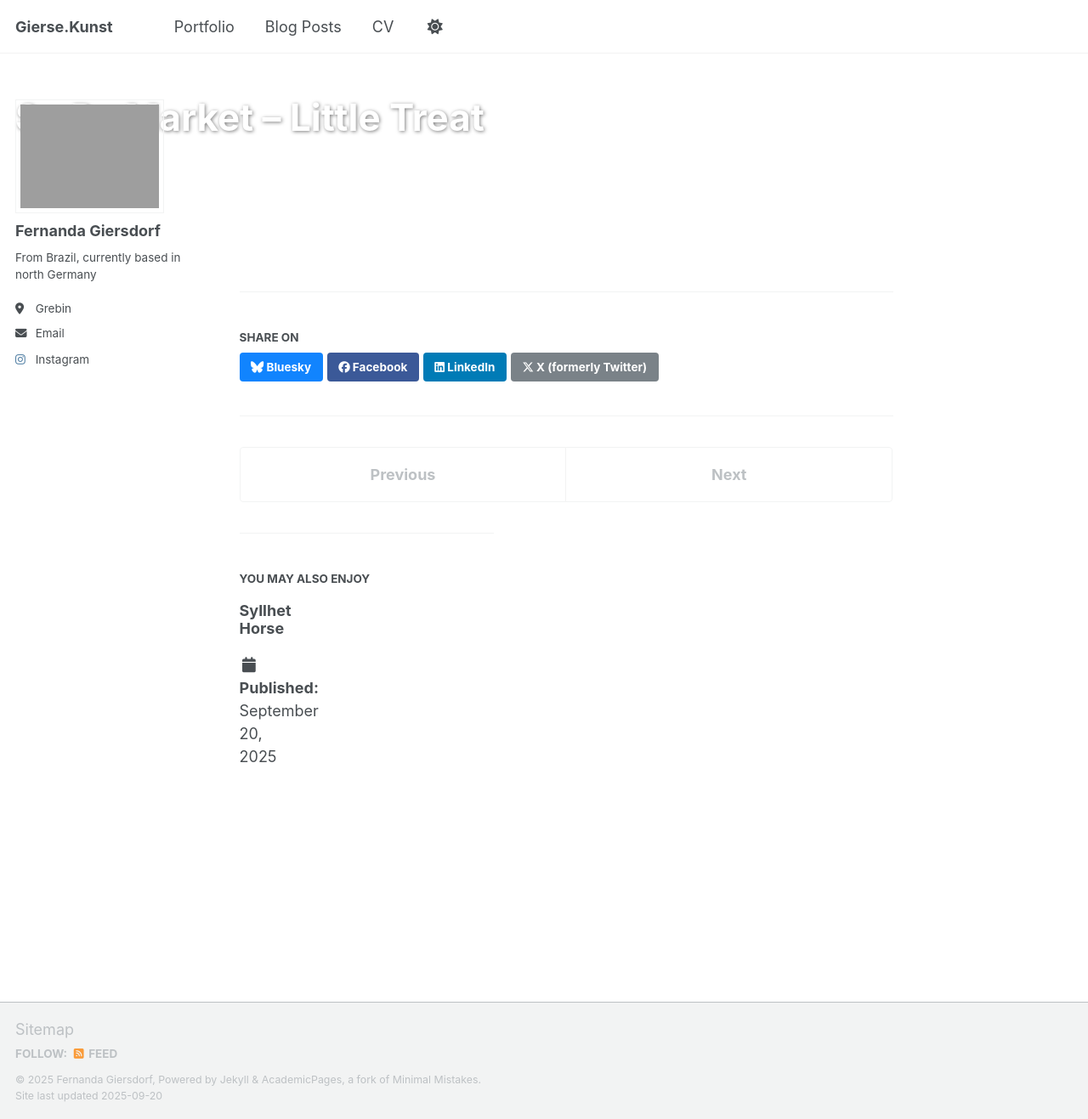
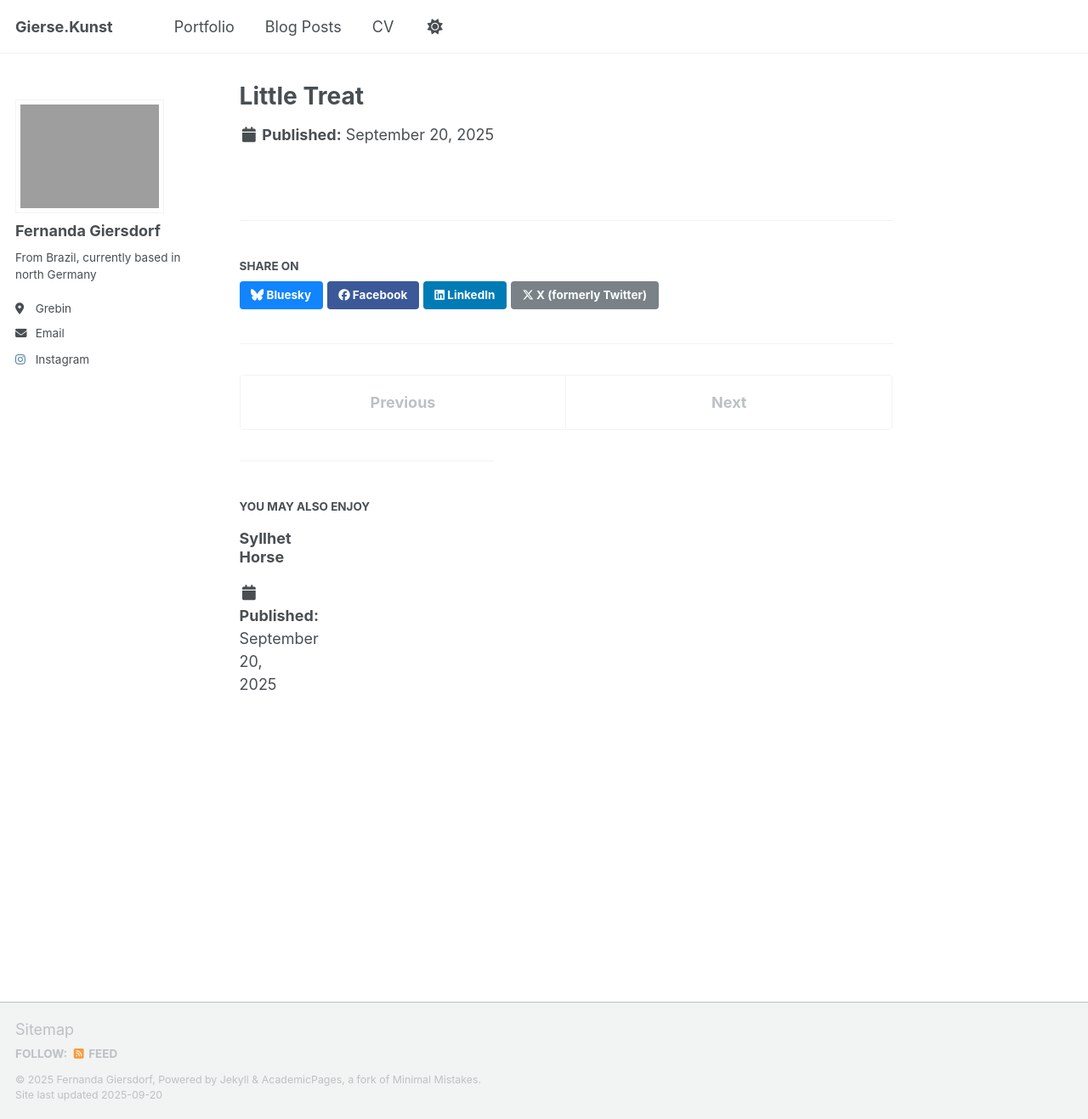
Before and after one commit to giersekunst/giersekunst.github.io, a Jekyll site: the page built from _posts/2025-09-20-sa-pa-market.md, in a window 1280 px wide and 1317 px high. Shown: the whole window at 85% size. Built offline with Jekyll 4.4.1, drawn with Linux system fonts in a browser that asks for light colours; a script that is not in the unit is left out.

Commit message:
Update 2025-09-20-sa-pa-market.md

```diff
--- a/_posts/2025-09-20-sa-pa-market.md
+++ b/_posts/2025-09-20-sa-pa-market.md
@@ -1,8 +1,7 @@
 ---
-title: "Sa Pa Market – Little Treat"
+title: "Little Treat"
 date: 2025-09-20
 permalink: /blog/sa-pa-market/
-header:
-  overlay_image: /images/Sa_Pa_market_Little_treat.jpeg
+excerpt: "Short description of portfolio item number 2 <br/><img src='/images/Sa_Pa_market_Little_treat.jpeg'>"
 
 ---
```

- Aim of the exercise
Wherever a picture appears in the listing above, drop it, and restate the rest exactly.

- Solution
Before and after one commit to giersekunst/giersekunst.github.io, a Jekyll site: the page built from _posts/2025-09-20-sa-pa-market.md, in a window 1280 px wide and 1317 px high. Shown: the whole window at 85% size. Built offline with Jekyll 4.4.1, drawn with Linux system fonts in a browser that asks for light colours; a script that is not in the unit is left out.

Commit message:
Update 2025-09-20-sa-pa-market.md

```diff
--- a/_posts/2025-09-20-sa-pa-market.md
+++ b/_posts/2025-09-20-sa-pa-market.md
@@ -1,8 +1,7 @@
 ---
-title: "Sa Pa Market – Little Treat"
+title: "Little Treat"
 date: 2025-09-20
 permalink: /blog/sa-pa-market/
-header:
-  overlay_image: /images/Sa_Pa_market_Little_treat.jpeg
+excerpt: "Short description of portfolio item number 2 <br/><img src='/images/Sa_Pa_market_Little_treat.jpeg'>"
 
 ---
```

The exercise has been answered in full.